Box 2 Indications for urgent referral 1. Fractured skull 2. Penetrating skull trauma 3. Deterioration in consciousness following injury 4. Focal neurological signs 5. Confusion or impairment of con- sciousness >30 minutes 6. Loss of consciousness >5 min- utes 7. Persistent vomiting or increasing headaches post-injury 8. Any convulsive movements 9. More than one episode of con- cussive injury in a match or train- ing session 10. Any assessment difficulty (eg.intoxicated patient) 11. Head injuries in children 12. High risk condition (eg.haemophilia, anticoagulant use)
13. Inadequate post-injury supervi- sion
14. Injury that results from a high- risk mechanism (eg. high-velocity impact, missile injury)
Players need to be removed from contact training as well as competition if they have any post-concussion symptoms.
Whatever the grade of concussion and however long the interval since the injury no athlete should return to play if they remain symptomatic.
Concussive/impact convulsions Convulsions at the time of injury are rare but well recognised events. They occur within two seconds of impact and last for less than three minutes. Providing there is no structural injury the concussion should be managed in the usual way. It does not affect the grading of the concussion or herald post-traumatic epilepsy, exclusion from sport and anti-convulsant therapy are not indicated.
Recurrent concussion Some athletes who sustain recurrent con- cussions are labelled as being prone to concussion. It has been suggested, incor- rectly, that these athletes are unsuited to
that particular sport and they should either give it up or accept that they will get concussed regularly.
Research has shown that these athletes are prone not because of some inherent weakness of their skull or brain but
because they repeat activities that would result in concussion in anyone (4).
Once the athlete and coach are made aware that poor technique or reckless behaviour is the problem, steps can be taken to reduce the incidence of concussion.

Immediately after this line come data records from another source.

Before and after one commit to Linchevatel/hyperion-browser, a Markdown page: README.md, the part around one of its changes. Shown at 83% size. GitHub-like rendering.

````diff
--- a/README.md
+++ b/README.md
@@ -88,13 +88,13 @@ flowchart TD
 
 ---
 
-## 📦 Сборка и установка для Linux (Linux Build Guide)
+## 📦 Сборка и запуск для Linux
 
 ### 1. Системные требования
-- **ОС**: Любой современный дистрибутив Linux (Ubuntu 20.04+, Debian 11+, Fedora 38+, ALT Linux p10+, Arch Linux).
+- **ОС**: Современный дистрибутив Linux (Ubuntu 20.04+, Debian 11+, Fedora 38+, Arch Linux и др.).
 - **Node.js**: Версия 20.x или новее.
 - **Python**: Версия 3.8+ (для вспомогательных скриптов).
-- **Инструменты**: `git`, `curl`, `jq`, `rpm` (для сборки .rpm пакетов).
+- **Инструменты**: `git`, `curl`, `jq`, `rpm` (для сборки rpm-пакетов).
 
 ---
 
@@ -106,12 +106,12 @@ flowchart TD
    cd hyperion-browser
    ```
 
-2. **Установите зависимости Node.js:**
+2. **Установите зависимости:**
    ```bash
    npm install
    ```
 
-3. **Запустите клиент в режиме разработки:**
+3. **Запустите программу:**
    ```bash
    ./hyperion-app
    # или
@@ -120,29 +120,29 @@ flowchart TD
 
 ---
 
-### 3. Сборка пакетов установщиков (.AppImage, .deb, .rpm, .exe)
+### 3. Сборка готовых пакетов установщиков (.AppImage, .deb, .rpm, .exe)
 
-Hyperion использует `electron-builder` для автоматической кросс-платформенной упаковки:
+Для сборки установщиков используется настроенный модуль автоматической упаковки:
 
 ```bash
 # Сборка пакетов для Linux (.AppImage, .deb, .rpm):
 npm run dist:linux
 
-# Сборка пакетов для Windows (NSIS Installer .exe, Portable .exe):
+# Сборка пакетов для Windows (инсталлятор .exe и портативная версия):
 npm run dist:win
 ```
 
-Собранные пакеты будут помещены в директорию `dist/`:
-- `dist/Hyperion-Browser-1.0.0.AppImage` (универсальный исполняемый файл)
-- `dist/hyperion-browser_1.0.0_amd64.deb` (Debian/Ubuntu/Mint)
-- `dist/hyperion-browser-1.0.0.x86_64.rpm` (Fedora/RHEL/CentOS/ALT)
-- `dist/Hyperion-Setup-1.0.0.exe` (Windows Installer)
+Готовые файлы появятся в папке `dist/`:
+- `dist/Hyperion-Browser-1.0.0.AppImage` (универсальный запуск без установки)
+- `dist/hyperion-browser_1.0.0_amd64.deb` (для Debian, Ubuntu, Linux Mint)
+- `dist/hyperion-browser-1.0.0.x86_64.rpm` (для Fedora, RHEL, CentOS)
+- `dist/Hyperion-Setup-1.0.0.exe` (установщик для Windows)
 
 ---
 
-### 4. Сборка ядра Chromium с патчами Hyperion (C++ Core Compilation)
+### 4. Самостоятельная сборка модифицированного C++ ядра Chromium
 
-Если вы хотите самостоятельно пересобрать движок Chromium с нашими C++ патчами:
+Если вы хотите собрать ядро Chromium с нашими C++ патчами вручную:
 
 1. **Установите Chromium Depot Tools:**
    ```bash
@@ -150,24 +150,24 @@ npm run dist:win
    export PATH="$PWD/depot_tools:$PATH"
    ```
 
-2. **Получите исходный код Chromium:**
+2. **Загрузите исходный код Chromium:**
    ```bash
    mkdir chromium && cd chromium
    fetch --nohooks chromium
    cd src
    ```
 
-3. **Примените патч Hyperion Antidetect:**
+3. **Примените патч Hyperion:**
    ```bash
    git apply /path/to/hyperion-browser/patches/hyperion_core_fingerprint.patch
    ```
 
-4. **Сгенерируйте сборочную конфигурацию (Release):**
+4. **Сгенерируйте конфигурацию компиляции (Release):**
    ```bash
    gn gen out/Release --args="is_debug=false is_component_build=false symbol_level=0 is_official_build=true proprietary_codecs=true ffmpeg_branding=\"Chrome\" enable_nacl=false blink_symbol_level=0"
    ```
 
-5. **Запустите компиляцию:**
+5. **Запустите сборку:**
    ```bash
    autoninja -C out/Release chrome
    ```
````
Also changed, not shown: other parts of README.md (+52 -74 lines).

Table 3 Questions to test recent memory - good discriminators
ITEM What ground are you at? When was your last goal?